No… The central bankers want to protect and further enrich the big shots in the banking class? I can’t believe it.
I thought banks were paragons of “capitalism.” Right?
But rather than raising interest rates — a scary thought given how major Eurozone economies like Italy and Spain have come to depend on QE to keep servicing their public debt — the ECB plans to reduce competition in the banking sector by weeding out smaller banks. It’s a process that is already well under way, as Nouy explained in her speech:
Since 2008, the number of banks in the euro area has declined by about 20%, to around 5,000. And the number of bank employees has fallen by about 300,000, to 1.9 million.

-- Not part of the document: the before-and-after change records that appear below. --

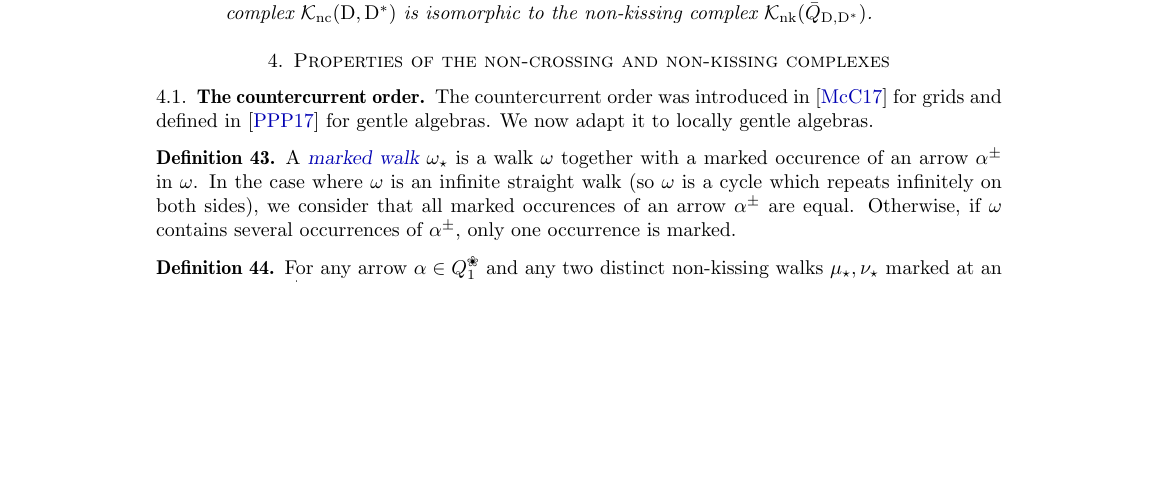
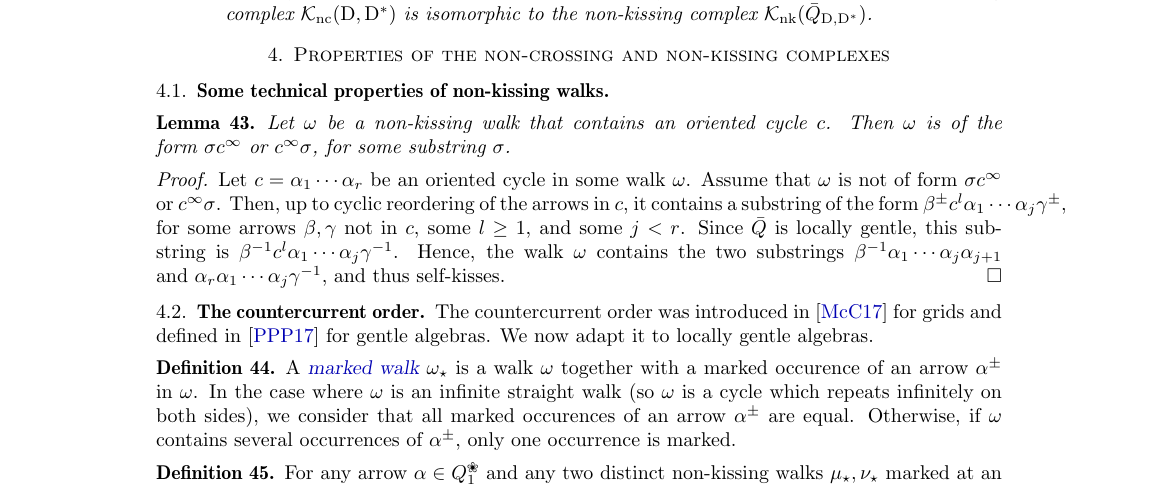
Before and after one commit to vpilaud/accordionComplexSurfaces, a LaTeX paper (draft/accordionComplexSurfaces.tex): part of page 9 of 12, cut so that both start at the same text, the shorter picture padded with empty space. Compiled offline with pdfLaTeX.

Commit message:
4.0 technical lemma

```diff
--- a/draft/accordionComplexSurfaces.tex
+++ b/draft/accordionComplexSurfaces.tex
@@ -854,6 +854,21 @@ Non-kissing walks = non-crossing $\dissection$-accordion curves.
 
 \section{Properties of the non-crossing and non-kissing complexes}
 
+\subsection{Some technical properties of non-kissing walks}
+
+\begin{lemma}
+ Let~$\omega$ be a non-kissing walk that contains an oriented cycle~$c$.
+ Then~$\omega$ is of the form~$\sigma c^\infty$ or~$c^\infty\sigma$, for some substring~$\sigma$.
+\end{lemma}
+
+\begin{proof}
+ Let~$c=\alpha_1\cdots\alpha_r$ be an oriented cycle in some walk~$\omega$.
+ Assume that~$\omega$ is not of form~$\sigma c^\infty$ or~$c^\infty\sigma$.
+ Then, up to cyclic reordering of the arrows in~$c$, it contains a substring of the form~$\beta^\pm c^l \alpha_1\cdots\alpha_j\gamma^\pm$, for some arrows~$\beta,\gamma$ not in~$c$, some~$l\geq 1$, and some~$j<r$.
+ Since~$\bar Q$ is locally gentle, this substring is~$\beta^{-1} c^l \alpha_1\cdots\alpha_j\gamma^{-1}$.
+ Hence, the walk~$\omega$ contains the two substrings~$\beta^{-1}\alpha_1\cdots\alpha_j\alpha_{j+1}$ and~$\alpha_r\alpha_1\cdots\alpha_j\gamma^{-1}$, and thus self-kisses.
+\end{proof}
+
 \subsection{The countercurrent order}
 The countercurrent order was introduced in~\cite{McConville} for grids and defined in \cite{PaluPilaudPlamondon} for gentle algebras.
 We now adapt it to locally gentle algebras.
```
Also changed, not shown: draft/accordionComplexSurfaces.tex (2 more changed lines).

Total assets of the euro area banking sector peaked in 2012 at about 340% of GDP. Since then, they have fallen back to about 280% of GDP.
But this is not about shrinking the size of the banking sector; it’s about shrinking the number of players within it and in the process creating trans-European banking giants. To achieve that goal, all Europe needs are “brave banks” that are willing to conquer new territory:
Cross-border mergers would do more than just help the banking sector to shrink. They would also deepen integration. And this would take us closer to our goal of a truly European banking sector.
Cranking up the consolidation and concentration of Europe’s banking industry was one of the crowning goals of Europe’s banking union, as we warned over three years ago. But so far it’s been a dismal failure, for three main reasons.